DATA SUPPLIED:
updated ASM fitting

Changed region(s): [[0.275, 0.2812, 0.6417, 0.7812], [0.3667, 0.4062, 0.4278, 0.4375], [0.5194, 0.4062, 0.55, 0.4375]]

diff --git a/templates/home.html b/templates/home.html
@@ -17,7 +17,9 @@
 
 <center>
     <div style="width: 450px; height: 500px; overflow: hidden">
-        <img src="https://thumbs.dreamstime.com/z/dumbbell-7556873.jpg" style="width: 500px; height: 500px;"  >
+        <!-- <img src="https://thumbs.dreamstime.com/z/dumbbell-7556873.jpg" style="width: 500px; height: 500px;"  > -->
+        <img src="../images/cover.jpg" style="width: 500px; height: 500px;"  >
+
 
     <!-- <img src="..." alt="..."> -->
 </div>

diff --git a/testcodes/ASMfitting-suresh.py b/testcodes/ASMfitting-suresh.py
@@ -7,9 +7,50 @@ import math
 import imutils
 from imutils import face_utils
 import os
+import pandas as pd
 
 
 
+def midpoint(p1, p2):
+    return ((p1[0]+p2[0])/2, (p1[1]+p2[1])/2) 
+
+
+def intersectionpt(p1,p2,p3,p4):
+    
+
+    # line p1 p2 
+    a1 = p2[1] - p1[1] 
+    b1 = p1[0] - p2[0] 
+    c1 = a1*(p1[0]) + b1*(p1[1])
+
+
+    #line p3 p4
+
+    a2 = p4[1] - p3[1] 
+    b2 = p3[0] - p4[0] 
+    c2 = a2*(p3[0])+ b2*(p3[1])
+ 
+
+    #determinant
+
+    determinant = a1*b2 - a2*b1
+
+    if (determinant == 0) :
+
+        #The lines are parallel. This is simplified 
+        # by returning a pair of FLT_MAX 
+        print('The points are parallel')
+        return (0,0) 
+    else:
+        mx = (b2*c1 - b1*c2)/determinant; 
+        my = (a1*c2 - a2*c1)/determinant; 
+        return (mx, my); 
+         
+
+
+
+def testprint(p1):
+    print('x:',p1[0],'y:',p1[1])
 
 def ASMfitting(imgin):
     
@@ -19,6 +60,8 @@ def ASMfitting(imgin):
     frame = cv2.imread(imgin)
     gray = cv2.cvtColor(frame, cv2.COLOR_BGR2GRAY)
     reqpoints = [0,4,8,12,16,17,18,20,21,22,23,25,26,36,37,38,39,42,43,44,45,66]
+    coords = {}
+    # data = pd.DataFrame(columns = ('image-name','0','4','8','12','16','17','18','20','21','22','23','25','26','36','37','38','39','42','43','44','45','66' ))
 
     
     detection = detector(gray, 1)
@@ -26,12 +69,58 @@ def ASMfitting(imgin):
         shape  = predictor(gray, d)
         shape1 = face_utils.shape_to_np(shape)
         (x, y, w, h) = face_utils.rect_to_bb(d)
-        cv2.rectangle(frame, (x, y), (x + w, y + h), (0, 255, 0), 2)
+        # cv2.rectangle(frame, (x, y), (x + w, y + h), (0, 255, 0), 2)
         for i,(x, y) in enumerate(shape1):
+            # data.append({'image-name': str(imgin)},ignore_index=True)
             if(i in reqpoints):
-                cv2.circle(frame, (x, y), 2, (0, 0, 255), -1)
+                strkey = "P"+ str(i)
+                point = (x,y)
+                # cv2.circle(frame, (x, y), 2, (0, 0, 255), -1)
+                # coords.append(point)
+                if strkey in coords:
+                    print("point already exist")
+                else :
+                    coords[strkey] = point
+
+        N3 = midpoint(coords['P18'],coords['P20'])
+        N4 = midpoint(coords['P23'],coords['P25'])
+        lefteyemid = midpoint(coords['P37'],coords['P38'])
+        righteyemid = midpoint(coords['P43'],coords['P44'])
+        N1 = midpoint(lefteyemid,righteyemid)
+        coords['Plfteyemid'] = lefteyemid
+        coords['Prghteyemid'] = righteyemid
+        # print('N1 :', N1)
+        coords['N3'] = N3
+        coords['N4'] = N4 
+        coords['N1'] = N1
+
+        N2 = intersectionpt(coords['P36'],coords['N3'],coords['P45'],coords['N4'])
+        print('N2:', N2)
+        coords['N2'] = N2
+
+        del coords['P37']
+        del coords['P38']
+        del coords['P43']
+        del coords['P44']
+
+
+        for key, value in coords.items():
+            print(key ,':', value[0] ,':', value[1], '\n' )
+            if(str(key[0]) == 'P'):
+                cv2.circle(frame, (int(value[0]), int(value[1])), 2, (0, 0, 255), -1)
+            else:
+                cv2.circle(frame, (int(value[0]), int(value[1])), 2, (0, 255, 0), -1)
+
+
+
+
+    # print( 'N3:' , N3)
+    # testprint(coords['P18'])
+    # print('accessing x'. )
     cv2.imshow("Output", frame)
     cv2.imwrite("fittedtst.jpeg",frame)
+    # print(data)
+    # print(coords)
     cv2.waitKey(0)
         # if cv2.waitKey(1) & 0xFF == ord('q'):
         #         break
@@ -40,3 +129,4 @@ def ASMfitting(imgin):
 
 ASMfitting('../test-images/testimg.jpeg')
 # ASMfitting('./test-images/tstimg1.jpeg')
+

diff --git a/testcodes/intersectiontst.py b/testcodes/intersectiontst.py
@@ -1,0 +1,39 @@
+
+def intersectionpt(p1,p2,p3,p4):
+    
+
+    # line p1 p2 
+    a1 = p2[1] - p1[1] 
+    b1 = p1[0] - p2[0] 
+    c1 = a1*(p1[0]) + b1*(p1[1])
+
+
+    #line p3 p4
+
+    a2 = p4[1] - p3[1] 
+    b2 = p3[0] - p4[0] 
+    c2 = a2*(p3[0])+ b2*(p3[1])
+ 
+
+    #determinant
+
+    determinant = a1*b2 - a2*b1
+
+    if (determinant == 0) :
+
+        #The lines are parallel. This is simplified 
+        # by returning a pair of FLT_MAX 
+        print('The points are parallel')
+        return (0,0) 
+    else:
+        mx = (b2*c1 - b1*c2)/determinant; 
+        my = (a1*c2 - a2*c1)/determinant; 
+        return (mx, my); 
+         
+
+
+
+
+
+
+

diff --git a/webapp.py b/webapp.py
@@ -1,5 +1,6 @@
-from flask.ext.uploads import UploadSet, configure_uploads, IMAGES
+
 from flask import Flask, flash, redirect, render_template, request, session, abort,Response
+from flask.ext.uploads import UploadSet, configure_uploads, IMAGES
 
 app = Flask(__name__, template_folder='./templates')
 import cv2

REQUIRED ACTION:
Would you please repeat the entire listing, line for line?

TASK SOLUTION:
updated ASM fitting

Changed region(s): [[0.275, 0.2812, 0.6417, 0.7812], [0.3667, 0.4062, 0.4278, 0.4375], [0.5194, 0.4062, 0.55, 0.4375]]

diff --git a/templates/home.html b/templates/home.html
@@ -17,7 +17,9 @@
 
 <center>
     <div style="width: 450px; height: 500px; overflow: hidden">
-        <img src="https://thumbs.dreamstime.com/z/dumbbell-7556873.jpg" style="width: 500px; height: 500px;"  >
+        <!-- <img src="https://thumbs.dreamstime.com/z/dumbbell-7556873.jpg" style="width: 500px; height: 500px;"  > -->
+        <img src="../images/cover.jpg" style="width: 500px; height: 500px;"  >
+
 
     <!-- <img src="..." alt="..."> -->
 </div>

diff --git a/testcodes/ASMfitting-suresh.py b/testcodes/ASMfitting-suresh.py
@@ -7,9 +7,50 @@ import math
 import imutils
 from imutils import face_utils
 import os
+import pandas as pd
 
 
 
+def midpoint(p1, p2):
+    return ((p1[0]+p2[0])/2, (p1[1]+p2[1])/2) 
+
+
+def intersectionpt(p1,p2,p3,p4):
+    
+
+    # line p1 p2 
+    a1 = p2[1] - p1[1] 
+    b1 = p1[0] - p2[0] 
+    c1 = a1*(p1[0]) + b1*(p1[1])
+
+
+    #line p3 p4
+
+    a2 = p4[1] - p3[1] 
+    b2 = p3[0] - p4[0] 
+    c2 = a2*(p3[0])+ b2*(p3[1])
+ 
+
+    #determinant
+
+    determinant = a1*b2 - a2*b1
+
+    if (determinant == 0) :
+
+        #The lines are parallel. This is simplified 
+        # by returning a pair of FLT_MAX 
+        print('The points are parallel')
+        return (0,0) 
+    else:
+        mx = (b2*c1 - b1*c2)/determinant; 
+        my = (a1*c2 - a2*c1)/determinant; 
+        return (mx, my); 
+         
+
+
+
+def testprint(p1):
+    print('x:',p1[0],'y:',p1[1])
 
 def ASMfitting(imgin):
     
@@ -19,6 +60,8 @@ def ASMfitting(imgin):
     frame = cv2.imread(imgin)
     gray = cv2.cvtColor(frame, cv2.COLOR_BGR2GRAY)
     reqpoints = [0,4,8,12,16,17,18,20,21,22,23,25,26,36,37,38,39,42,43,44,45,66]
+    coords = {}
+    # data = pd.DataFrame(columns = ('image-name','0','4','8','12','16','17','18','20','21','22','23','25','26','36','37','38','39','42','43','44','45','66' ))
 
     
     detection = detector(gray, 1)
@@ -26,12 +69,58 @@ def ASMfitting(imgin):
         shape  = predictor(gray, d)
         shape1 = face_utils.shape_to_np(shape)
         (x, y, w, h) = face_utils.rect_to_bb(d)
-        cv2.rectangle(frame, (x, y), (x + w, y + h), (0, 255, 0), 2)
+        # cv2.rectangle(frame, (x, y), (x + w, y + h), (0, 255, 0), 2)
         for i,(x, y) in enumerate(shape1):
+            # data.append({'image-name': str(imgin)},ignore_index=True)
             if(i in reqpoints):
-                cv2.circle(frame, (x, y), 2, (0, 0, 255), -1)
+                strkey = "P"+ str(i)
+                point = (x,y)
+                # cv2.circle(frame, (x, y), 2, (0, 0, 255), -1)
+                # coords.append(point)
+                if strkey in coords:
+                    print("point already exist")
+                else :
+                    coords[strkey] = point
+
+        N3 = midpoint(coords['P18'],coords['P20'])
+        N4 = midpoint(coords['P23'],coords['P25'])
+        lefteyemid = midpoint(coords['P37'],coords['P38'])
+        righteyemid = midpoint(coords['P43'],coords['P44'])
+        N1 = midpoint(lefteyemid,righteyemid)
+        coords['Plfteyemid'] = lefteyemid
+        coords['Prghteyemid'] = righteyemid
+        # print('N1 :', N1)
+        coords['N3'] = N3
+        coords['N4'] = N4 
+        coords['N1'] = N1
+
+        N2 = intersectionpt(coords['P36'],coords['N3'],coords['P45'],coords['N4'])
+        print('N2:', N2)
+        coords['N2'] = N2
+
+        del coords['P37']
+        del coords['P38']
+        del coords['P43']
+        del coords['P44']
+
+
+        for key, value in coords.items():
+            print(key ,':', value[0] ,':', value[1], '\n' )
+            if(str(key[0]) == 'P'):
+                cv2.circle(frame, (int(value[0]), int(value[1])), 2, (0, 0, 255), -1)
+            else:
+                cv2.circle(frame, (int(value[0]), int(value[1])), 2, (0, 255, 0), -1)
+
+
+
+
+    # print( 'N3:' , N3)
+    # testprint(coords['P18'])
+    # print('accessing x'. )
     cv2.imshow("Output", frame)
     cv2.imwrite("fittedtst.jpeg",frame)
+    # print(data)
+    # print(coords)
     cv2.waitKey(0)
         # if cv2.waitKey(1) & 0xFF == ord('q'):
         #         break
@@ -40,3 +129,4 @@ def ASMfitting(imgin):
 
 ASMfitting('../test-images/testimg.jpeg')
 # ASMfitting('./test-images/tstimg1.jpeg')
+

diff --git a/testcodes/intersectiontst.py b/testcodes/intersectiontst.py
@@ -1,0 +1,39 @@
+
+def intersectionpt(p1,p2,p3,p4):
+    
+
+    # line p1 p2 
+    a1 = p2[1] - p1[1] 
+    b1 = p1[0] - p2[0] 
+    c1 = a1*(p1[0]) + b1*(p1[1])
+
+
+    #line p3 p4
+
+    a2 = p4[1] - p3[1] 
+    b2 = p3[0] - p4[0] 
+    c2 = a2*(p3[0])+ b2*(p3[1])
+ 
+
+    #determinant
+
+    determinant = a1*b2 - a2*b1
+
+    if (determinant == 0) :
+
+        #The lines are parallel. This is simplified 
+        # by returning a pair of FLT_MAX 
+        print('The points are parallel')
+        return (0,0) 
+    else:
+        mx = (b2*c1 - b1*c2)/determinant; 
+        my = (a1*c2 - a2*c1)/determinant; 
+        return (mx, my); 
+         
+
+
+
+
+
+
+

diff --git a/webapp.py b/webapp.py
@@ -1,5 +1,6 @@
-from flask.ext.uploads import UploadSet, configure_uploads, IMAGES
+
 from flask import Flask, flash, redirect, render_template, request, session, abort,Response
+from flask.ext.uploads import UploadSet, configure_uploads, IMAGES
 
 app = Flask(__name__, template_folder='./templates')
 import cv2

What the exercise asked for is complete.